Sewer overflows and backups can cause health hazards, damage home interiors, and threaten the environment. An increasingly common cause of overflows is sewer pipes blocked by grease. Grease gets into the sewer from household drains as well as from poorly maintained grease traps in restaurants and other businesses.
Where Grease Comes From
Most of us know grease as the byproduct of cooking. Grease is found in things such as:
Butter and margarine
Too often, grease is washed into the plumbing system, usually through the kitchen sink. Grease sticks to the insides of sewer pipes (both on your property and in the streets). Over time, the grease can build up and block the entire pipe.

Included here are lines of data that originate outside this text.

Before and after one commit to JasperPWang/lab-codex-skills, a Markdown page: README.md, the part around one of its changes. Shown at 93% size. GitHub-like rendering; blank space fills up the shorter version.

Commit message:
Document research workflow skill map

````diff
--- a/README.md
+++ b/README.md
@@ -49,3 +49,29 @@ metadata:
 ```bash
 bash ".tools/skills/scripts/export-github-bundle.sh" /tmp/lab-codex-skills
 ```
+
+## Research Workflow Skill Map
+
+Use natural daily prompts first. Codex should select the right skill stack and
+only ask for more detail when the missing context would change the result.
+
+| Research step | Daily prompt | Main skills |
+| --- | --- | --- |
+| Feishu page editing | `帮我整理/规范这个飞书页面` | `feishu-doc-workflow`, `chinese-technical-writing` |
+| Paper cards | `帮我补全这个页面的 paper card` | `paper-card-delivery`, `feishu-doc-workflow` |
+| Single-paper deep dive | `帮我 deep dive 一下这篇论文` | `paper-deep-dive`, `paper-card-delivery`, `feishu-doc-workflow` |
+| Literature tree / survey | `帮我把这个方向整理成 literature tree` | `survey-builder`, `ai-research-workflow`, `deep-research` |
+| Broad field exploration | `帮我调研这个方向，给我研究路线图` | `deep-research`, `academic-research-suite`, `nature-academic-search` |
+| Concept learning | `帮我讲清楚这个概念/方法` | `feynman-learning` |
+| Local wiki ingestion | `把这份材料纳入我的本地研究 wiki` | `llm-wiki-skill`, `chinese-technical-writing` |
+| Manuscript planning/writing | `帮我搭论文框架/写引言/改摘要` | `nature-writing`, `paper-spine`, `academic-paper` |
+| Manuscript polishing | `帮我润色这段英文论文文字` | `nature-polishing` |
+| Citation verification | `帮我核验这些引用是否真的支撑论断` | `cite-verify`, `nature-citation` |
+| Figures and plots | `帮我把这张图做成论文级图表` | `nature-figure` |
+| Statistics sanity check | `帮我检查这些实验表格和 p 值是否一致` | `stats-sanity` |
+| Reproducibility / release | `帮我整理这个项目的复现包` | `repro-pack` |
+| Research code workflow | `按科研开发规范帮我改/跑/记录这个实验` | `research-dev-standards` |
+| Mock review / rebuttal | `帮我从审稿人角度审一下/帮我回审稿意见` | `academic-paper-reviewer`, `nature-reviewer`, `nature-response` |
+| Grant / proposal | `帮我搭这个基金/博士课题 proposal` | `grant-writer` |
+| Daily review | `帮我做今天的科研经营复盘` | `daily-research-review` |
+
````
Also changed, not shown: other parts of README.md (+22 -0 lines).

Home garbage disposals do not keep grease out of the plumbing system. These units only shred solid material into smaller pieces and do not prevent grease from going down the drain.
Commercial additives, including detergents, that claim to dissolve grease may pass grease down the line and cause problems in other areas.
The results can be:
An expensive and unpleasant cleanup that often must be paid for by you, the homeowner;
An increase in operation and maintenance costs for local sewer departments, which causes higher sewer bills for customers;
Potential contact with disease-causing organisms;
Raw sewage overflowing in your home or your neighbor's home; and
Raw sewage overflowing into parks, yards, and streets.
What You Can Do to Help
The easiest way to solve the grease problem and help prevent overflows of raw sewage is to keep this material out of the sewer system in the first place.
There are several ways to do this:
Do not put grease down garbage disposals. Pour excess grease into a container to harden, and then put into the trash for disposal.
Never pour grease down sink drains or into toilets.
Scrape grease and food scraps from plates, pots, utensils, and grill and cooking surfaces into a can or the trash for disposal.